As a general rule, Medium readers tend to like well-written posts that are helpful, entertaining, or compelling. Read my guide here on how to write strong blog posts.
There are also many writers publishing fiction on Medium though it does not seem to attract as wide an audience. I have not yet published any fiction on Medium but plan to experiment with posting fiction there in the future.
2. Is it okay to republish my blog posts to Medium?
Yes! This is one of the reasons why I love Medium. It’s a great way to repurpose old blog content. Many Medium publications will accept posts that you previously published on your blog.
Some people hesitate to republish their content on other websites thinking it might hurt the original post’s ranking in Google search. Google explains in this article,
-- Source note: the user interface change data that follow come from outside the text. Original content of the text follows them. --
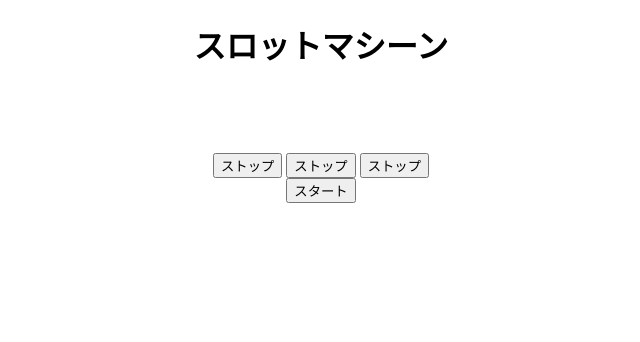
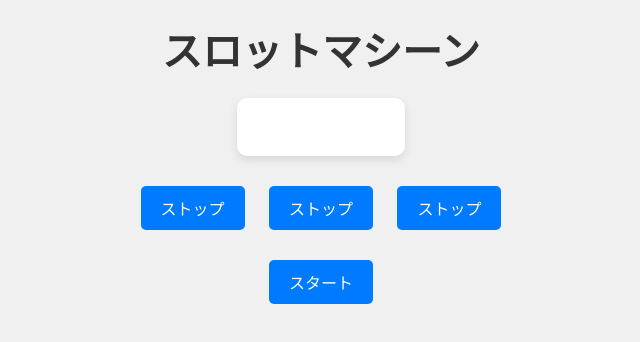
Before and after one commit to codevillagejp/Phase1-format, a plain HTML site: page js-hard/slotmachine/index.html in a window 1280 px wide. Shown: the whole page, without its empty margins (319-959 px from the left). Drawn offline with Linux system fonts and the light colour scheme.

Commit message:
スロットマシーンのスタイル変更

```diff
--- a/js-hard/slotmachine/style.css
+++ b/js-hard/slotmachine/style.css
@@ -1,26 +1,71 @@
 body {
   text-align: center;
+  font-family: Arial, sans-serif;
+  background-color: #f0f0f0;
+  margin: 0;
+  padding: 0;
 }
+
+h1 {
+  font-size: 2.5em;
+  color: #333;
+  margin-block-start: 0;
+  margin-block-end: 0;
+  margin-top: 20px;
+}
+
+.slot-wrap {
+  display: inline-block;
+  background: #fff;
+  border-radius: 10px;
+  padding: 20px;
+  box-shadow: 0 4px 10px rgba(0, 0, 0, 0.1);
+  margin: 20px;
+}
+
 p {
   display: inline-block;
-  font-size: 30px;
+  font-size: 3em;
+  margin: 0 20px;
+  color: #333;
 }
-#setTime {
-  width: 100;
+
+input[type="button"] {
+  background: #007bff;
+  color: white;
+  border: none;
+  padding: 10px 20px;
+  border-radius: 5px;
+  font-size: 1em;
+  margin: 10px;
+  cursor: pointer;
+  transition: background 0.3s;
 }
+
+input[type="button"]:hover {
+  background: #0056b3;
+}
+
 #startTimer {
   display: block;
   margin: 0 auto;
+  margin-top: 20px;
 }
 
 /*  チャレンジ問題 */
 
 /* .slot-wrap {
-  height: 160px;
+	height: 185px;
+	width: 250px;
+	margin: 20px auto;
 }
 
 .slot {
-  height: 40px;
+	margin: 5px 20px;
+}
+
+.middle-slot {
+	background-color: coral;
 } */
 
 /*  チャレンジ問題  ここまで */
```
If you syndicate your content on other sites, Google will always show the version we think is the most appropriate for users in each given search, which may or may not be the version you prefer. However, it is helpful that each site on which your content is syndicated includes a link back to your original article.
Ultimately, Google will not penalize your blog if you republish your content.
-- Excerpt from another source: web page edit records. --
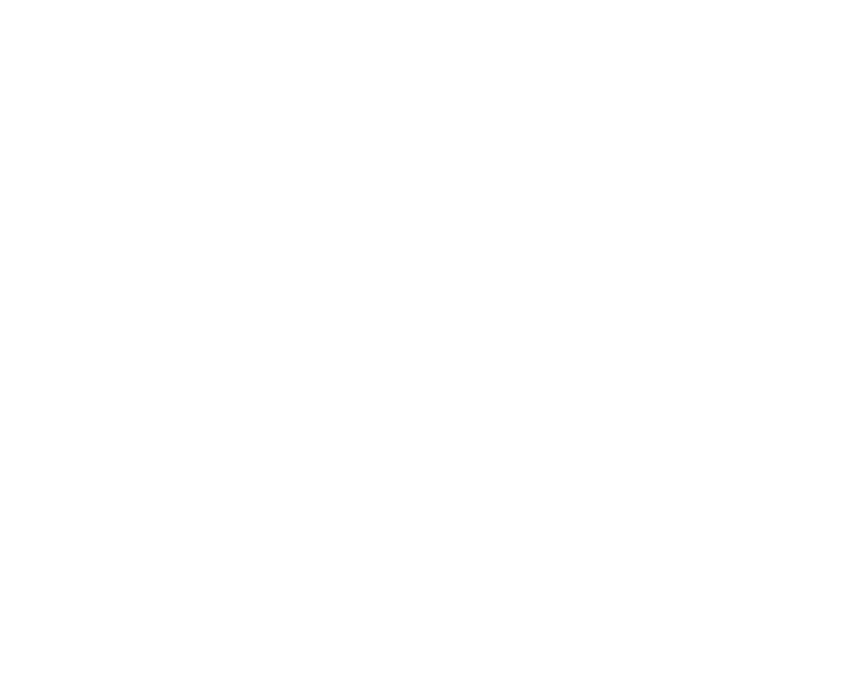
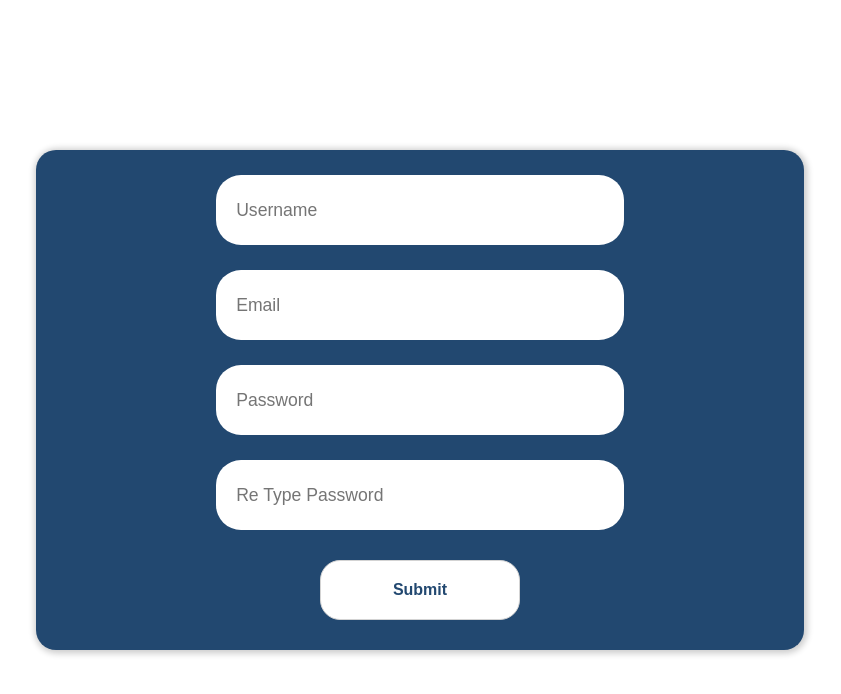
Before and after one commit to targetv/boolean-uk-solo-project-client, a React (Create React App) app: page /register in a window 1280 px wide. Shown: the top 694 px of the page, without its empty margins (220-1061 px from the left). Built offline with nearby package versions, Linux system fonts and the light colour scheme.

Commit message:
RegisterPage Created

```diff
--- a/src/App.js
+++ b/src/App.js
@@ -2,6 +2,7 @@
 import "./App.css";
 import LandingPage from "./pages/LandingPage";
 import LoginPage from "./pages/Login";
+import RegisterPage from "./pages/RegisterPage";
 
 function App() {
   return (
@@ -17,6 +18,9 @@
           <Route path="/login">
             <LoginPage />
           </Route>
+          <Route path="/register">
+            <RegisterPage />
+          </Route>
         </Switch>
       </main>
     </div>
--- /dev/null
+++ b/src/components/FormComponent.jsx
@@ -0,0 +1,17 @@
+import styled from "styled-components";
+
+const Form = styled.form`
+display: grid;
+width: 80%;
+height: auto;
+place-items: center;
+place-self: center;
+grid-template-rows: 75px 75px 50px 50px ;
+grid-gap: 20px;
+
+
+
+
+`
+
+export default Form
--- a/src/components/InputComponent.jsx
+++ b/src/components/InputComponent.jsx
@@ -3,7 +3,7 @@
 
 const InputComponent = styled.input`
 
-width: 60%;
+width: 70%;
 height: 70px;
 border-radius: 25px;
 padding: 20px;
--- a/src/components/PageContainerLogin.jsx
+++ b/src/components/PageContainerLogin.jsx
@@ -37,6 +37,11 @@
     grid-template-rows: auto;
 }
 
+.test{
+    grid-template-rows: repeat(5, 75px);
+}
+
+
 
 
 `;
--- a/src/pages/Login.jsx
+++ b/src/pages/Login.jsx
@@ -2,21 +2,9 @@
 import LoginPageContainer from "../components/PageContainerLogin";
 import InputComponent from "../components/InputComponent";
 import Button from "../components/ButtonComponent";
+import Form from "../components/FormComponent";
 
 
-const Form = styled.form`
-display: grid;
-width: 80%;
-height: auto;
-place-items: center;
-place-self: center;
-grid-template-rows: 75px 75px 50px 50px ;
-grid-gap: 20px;
-
-
-
-
-`
 
 
 function LoginPage(){
--- /dev/null
+++ b/src/pages/RegisterPage.jsx
@@ -0,0 +1,25 @@
+import styled from "styled-components";
+import InputComponent from "../components/InputComponent";
+
+import LoginPageContainer from "../components/PageContainerLogin";
+import Form from "../components/FormComponent";
+import Button from "../components/ButtonComponent";
+
+function RegisterPage(){
+    return(
+        <LoginPageContainer>
+            <div className="buttonContainer biggerCard">
+            <Form className="test">
+                <InputComponent placeholder="Username"/>
+                <InputComponent placeholder="Email" type="email"/>
+                <InputComponent placeholder="Password" type="password"/>
+                <InputComponent placeholder="Re Type Password" type="password"/>
+                <Button>Submit</Button>
+            </Form>
+
+            </div>
+        </LoginPageContainer>
+    )
+}
+
+export default RegisterPage
```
However, here are several steps you can take to protect your original post’s search ranking:
- Don’t republish an article as soon as it goes live on your blog. Wait several days for Google to index the link. You can search for the URL in Google to see if Google has indexed it yet or not.
- At the end of your Medium article, note that you originally published the post on your blog and link back to the original post.
- Give the Medium post a new title and edit some of the content of your post to make it distinct from your original post.
You can also avoid republishing your most popular content that is already receiving steady search traffic. In fact, I generally recommend not republishing any of the most recent articles from your site. If someone clicks over to your blog from Medium and doesn’t see any new articles on your homepage, they will be less likely to stay around and subscribe.
Overall, however, I’m not too worried about republishing my work to Medium. Those Medium posts are driving more traffic back to my website and resulting in many more subscribers than when my posts were just waiting for someone to stumble across them in Google.
3. Is it okay to use my Medium profile as my author website?
No, I don’t recommend relying on Medium as your author website. Medium’s features are limited, and, as with any social medium platform, you don’t own your followers. If Medium ever goes out of business or if they suspend your account, you will lose that entire following.
While you can use Medium to start growing your email list, you should also have a separate author website. Check out my guide on how to set up a self-hosted WordPress website here.
If you’ve been struggling to get readers to your blog, I highly recommend trying out Medium. It’s a wonderful way to share your work, find your target audience, and start growing your email list.
Depending on the types of articles you are writing, you might have to tweak the steps I’ve laid out above. However, I believe Medium is a powerful platform for sharing all different kinds of writing.
If you have any questions about anything in this article, let me know in the comments. I’ve also turned this blog post into a PDF guide that you can download and save to your computer. You can get it by entering your email in the box below.
Do you have a Medium account? Let me know in the comments and please share this post with a friend if you found it helpful.